This is from a recent thread
on the same subject;
Note that this is discussing OSC/DSLR data (e.g. with different channels in one file). If you already have separate stacks for each band, you can skip the first step below;
There are a couple of ways of doing that.
The most flexible, fool-proof way is to create a new red channel (for the purpose of coloring only, but not luminance!). You can use the Compose module to extract the red channel from your full-color datasets. Just load your color stack into the red channel only and it will extract just the red channel and create a "black and white" dataset out of just that channel (if Channel Interpolation is On). You can then save that dataset and extract the next one.
If you already have separate stacks for each band, you can skip the above. Following on;
Once you got these two mono datasets (one with red channel, one with Ha), you can use the Layer module to create a blend, or you can use the Compose module (set Luminance, Color to L + Synthetic L, Mono) to create a blend (also in mono). Then save this blend. This will be your new red color channel.

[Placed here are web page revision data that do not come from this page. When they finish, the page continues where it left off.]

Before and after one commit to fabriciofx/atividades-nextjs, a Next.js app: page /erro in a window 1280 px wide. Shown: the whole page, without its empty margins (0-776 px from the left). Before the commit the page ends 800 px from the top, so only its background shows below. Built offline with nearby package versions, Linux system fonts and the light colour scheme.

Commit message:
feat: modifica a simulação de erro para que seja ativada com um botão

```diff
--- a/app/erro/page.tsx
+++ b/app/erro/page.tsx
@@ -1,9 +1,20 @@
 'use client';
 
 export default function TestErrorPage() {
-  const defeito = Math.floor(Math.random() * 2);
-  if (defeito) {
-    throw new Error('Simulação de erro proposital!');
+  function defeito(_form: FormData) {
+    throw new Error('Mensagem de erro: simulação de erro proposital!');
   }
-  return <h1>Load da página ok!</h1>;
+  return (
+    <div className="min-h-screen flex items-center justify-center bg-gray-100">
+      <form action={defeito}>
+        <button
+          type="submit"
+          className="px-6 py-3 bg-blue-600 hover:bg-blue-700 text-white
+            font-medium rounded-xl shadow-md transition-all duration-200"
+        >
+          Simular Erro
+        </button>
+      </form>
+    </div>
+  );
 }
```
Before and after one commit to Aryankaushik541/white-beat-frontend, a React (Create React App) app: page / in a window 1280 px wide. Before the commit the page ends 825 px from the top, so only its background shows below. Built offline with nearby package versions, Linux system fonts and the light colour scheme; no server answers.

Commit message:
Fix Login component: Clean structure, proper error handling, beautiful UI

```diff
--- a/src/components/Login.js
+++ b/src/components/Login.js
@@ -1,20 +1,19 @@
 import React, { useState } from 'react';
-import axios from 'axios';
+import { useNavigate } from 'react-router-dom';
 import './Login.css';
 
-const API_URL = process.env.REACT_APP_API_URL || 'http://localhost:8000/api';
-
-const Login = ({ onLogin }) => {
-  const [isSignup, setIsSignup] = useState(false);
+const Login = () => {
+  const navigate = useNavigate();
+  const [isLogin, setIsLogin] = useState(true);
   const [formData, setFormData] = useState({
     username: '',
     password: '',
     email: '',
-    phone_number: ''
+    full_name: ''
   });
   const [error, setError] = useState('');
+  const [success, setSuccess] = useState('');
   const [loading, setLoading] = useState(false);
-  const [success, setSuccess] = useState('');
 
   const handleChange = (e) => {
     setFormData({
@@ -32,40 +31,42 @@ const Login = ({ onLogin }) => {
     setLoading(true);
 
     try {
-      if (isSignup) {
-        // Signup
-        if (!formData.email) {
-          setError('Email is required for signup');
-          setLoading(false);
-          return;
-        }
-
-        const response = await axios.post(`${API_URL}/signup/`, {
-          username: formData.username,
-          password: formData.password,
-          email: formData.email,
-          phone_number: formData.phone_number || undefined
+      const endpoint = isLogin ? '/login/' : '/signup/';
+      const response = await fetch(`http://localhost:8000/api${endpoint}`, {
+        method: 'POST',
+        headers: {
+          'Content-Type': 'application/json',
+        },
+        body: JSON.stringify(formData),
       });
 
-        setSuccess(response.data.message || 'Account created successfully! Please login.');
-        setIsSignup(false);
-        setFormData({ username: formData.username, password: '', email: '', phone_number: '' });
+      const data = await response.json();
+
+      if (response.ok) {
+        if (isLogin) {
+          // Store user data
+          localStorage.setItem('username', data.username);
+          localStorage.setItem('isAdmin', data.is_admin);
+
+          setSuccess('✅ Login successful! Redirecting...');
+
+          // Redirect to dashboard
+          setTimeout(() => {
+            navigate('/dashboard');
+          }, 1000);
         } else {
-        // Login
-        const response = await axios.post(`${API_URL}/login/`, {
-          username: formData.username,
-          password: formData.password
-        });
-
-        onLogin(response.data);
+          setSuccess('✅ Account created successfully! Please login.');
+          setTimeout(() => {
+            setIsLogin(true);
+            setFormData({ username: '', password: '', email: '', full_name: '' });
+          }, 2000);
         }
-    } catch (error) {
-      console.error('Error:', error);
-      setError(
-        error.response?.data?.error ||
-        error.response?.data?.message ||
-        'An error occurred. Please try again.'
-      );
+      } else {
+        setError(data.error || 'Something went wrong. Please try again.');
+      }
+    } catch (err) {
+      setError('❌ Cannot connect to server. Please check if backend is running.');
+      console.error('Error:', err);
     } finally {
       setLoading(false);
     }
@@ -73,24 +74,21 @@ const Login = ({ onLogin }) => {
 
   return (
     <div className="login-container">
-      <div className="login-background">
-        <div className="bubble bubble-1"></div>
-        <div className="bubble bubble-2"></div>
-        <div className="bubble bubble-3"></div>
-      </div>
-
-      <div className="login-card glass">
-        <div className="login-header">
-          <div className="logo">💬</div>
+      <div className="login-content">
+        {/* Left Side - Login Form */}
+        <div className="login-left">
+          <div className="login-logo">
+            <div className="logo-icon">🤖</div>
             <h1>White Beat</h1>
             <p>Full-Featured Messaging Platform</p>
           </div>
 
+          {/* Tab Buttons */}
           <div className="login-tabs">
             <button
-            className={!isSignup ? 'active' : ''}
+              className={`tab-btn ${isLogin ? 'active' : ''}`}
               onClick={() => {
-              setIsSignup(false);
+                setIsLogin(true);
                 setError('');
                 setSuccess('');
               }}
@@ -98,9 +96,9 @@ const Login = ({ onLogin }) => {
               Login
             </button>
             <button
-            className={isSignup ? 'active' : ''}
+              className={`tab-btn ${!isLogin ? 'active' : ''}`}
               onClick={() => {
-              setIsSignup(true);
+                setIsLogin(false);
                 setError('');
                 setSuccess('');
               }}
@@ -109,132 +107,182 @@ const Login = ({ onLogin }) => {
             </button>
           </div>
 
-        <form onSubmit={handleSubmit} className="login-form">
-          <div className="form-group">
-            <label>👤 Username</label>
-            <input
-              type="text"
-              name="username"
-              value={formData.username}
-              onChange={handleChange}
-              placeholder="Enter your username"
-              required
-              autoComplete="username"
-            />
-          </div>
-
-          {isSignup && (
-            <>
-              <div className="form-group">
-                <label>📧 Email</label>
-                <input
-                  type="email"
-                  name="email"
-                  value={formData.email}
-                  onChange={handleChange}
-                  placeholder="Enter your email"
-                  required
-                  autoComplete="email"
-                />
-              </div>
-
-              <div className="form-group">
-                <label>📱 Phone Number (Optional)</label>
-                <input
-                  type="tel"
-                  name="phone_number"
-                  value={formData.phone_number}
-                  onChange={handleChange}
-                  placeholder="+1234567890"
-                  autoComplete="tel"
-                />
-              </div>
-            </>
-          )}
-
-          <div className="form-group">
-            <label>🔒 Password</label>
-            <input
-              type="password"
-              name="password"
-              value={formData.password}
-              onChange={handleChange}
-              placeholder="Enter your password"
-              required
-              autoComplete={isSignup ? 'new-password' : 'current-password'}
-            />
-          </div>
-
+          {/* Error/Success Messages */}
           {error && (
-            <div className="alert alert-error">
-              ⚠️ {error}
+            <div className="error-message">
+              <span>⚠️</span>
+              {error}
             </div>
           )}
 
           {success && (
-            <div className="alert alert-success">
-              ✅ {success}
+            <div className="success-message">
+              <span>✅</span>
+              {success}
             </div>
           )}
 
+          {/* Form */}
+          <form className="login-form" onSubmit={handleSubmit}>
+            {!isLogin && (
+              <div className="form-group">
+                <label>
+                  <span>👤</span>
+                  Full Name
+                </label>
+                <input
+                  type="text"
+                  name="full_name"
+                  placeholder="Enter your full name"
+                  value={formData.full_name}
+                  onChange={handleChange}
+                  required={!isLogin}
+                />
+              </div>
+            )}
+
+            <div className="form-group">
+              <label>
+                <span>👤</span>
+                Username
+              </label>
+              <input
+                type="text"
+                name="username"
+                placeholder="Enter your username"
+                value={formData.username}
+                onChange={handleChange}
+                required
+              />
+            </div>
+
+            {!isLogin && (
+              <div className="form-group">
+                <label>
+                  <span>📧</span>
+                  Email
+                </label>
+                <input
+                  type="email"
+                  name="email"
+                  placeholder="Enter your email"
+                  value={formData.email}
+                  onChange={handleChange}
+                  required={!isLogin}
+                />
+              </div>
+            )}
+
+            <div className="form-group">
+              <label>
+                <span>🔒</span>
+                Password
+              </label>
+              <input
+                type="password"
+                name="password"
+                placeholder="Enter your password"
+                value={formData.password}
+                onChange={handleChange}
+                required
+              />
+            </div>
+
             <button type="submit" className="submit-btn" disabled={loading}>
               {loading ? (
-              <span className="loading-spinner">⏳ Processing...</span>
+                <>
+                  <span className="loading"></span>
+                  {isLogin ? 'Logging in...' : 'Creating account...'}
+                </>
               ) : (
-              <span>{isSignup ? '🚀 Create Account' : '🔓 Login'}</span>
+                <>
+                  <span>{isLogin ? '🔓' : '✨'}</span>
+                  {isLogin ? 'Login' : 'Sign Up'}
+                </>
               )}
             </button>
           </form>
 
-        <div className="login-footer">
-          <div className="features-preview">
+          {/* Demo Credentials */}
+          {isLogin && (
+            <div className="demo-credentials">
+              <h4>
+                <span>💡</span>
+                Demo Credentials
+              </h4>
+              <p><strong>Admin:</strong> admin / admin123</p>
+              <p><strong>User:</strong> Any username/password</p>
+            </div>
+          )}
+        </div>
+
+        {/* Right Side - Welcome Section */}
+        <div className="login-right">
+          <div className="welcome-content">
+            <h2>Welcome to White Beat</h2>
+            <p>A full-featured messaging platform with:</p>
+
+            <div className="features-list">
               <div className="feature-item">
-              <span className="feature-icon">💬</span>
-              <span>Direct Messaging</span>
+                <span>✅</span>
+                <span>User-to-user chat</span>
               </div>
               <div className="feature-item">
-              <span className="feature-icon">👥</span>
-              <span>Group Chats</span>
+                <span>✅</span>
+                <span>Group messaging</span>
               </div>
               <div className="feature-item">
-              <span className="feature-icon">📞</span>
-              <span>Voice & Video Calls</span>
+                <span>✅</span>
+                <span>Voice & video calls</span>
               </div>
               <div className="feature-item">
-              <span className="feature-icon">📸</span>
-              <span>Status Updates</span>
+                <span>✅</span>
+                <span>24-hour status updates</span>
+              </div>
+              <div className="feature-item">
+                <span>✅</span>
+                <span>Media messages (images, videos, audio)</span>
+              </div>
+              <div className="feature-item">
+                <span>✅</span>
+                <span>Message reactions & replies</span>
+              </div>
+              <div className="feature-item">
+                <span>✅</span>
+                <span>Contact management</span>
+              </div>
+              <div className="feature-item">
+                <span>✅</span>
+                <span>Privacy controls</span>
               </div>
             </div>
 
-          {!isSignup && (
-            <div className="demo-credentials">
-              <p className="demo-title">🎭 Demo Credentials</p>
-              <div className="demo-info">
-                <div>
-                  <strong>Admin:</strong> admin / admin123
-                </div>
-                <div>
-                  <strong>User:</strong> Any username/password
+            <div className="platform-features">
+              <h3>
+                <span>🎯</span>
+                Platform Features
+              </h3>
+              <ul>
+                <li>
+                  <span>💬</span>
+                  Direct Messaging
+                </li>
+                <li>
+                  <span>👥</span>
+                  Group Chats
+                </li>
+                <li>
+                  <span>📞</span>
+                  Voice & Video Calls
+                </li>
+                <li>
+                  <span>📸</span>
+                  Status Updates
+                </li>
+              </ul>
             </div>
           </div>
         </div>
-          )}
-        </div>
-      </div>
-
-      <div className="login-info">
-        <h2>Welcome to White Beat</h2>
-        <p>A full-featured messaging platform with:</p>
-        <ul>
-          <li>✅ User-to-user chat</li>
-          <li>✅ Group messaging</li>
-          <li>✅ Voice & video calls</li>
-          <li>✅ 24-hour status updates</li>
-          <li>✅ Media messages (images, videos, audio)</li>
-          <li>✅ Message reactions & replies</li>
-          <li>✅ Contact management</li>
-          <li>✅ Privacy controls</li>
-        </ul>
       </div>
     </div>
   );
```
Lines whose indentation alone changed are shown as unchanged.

It should be stated that adding Ha to an RGB image doees not have an "exact" answer or "correct" method. You are combining narrow band with wide band data with very different signals and response curves, so any notion of exposure times or weightings goes out of the window. As a matter of fact, you can choose to use a very different approach to making you new red channel. The Layer module is perfect for this sort of thing due to its different filter types and compositing methods ("Layer Modes"). You could create a HDR composite with the "Min Distance to 1/2 Unity" filter, or use the "Lighten", "Add" or "Screen" Layer Modes. You may wish to chain different operations.
It goes without saying that when you have your new red channel, you don't want to use that as a basis for a synthetic luminance dataset. If you want to use a synthetic luminance frame,
Now use the Compose module again, set Luminance, Color to L, RGB, and load your full-color dataset as Luminance, Green and Blue, while loading your newly created red channel as Red.
You should now be ready to process the luminance of your full color stack as normal, while the Color module will bring in coloring that consists of R+Ha, G and B.
The other way is to process you color stack as normal and save it away.
Then to process your Ha stack as normal and overlay the two processed stacks in the Layer module using, for example, a Lighten blend mode.
The latter completely side-steps the method of the creation of a new red channel. E.g. you just process your RGB or LRGB as normal. Then process your Ha-only, save it, re-import it as red channel in the Compose module and turn off channel interpolation and set "Luminance, Color" to "RGB, RGB". This should yield a completely pure red (processed) image. Now open the Layer module and open the color image in the background. Set the Layer Mode to "Lighten", "Add", "Screen" or even "Color of Foreground". Try different Brightness Mask modes and Brightness Mask powers, try different filters and kernel radii to make the Ha "glow". Over-drive the effect with Blend Amount.
This is one of those answers that are a lot less straightforward, as there are so many ways to achieve different goals. That said, I've been thinking of adding dedicated functionality to make adding visual Ha easier...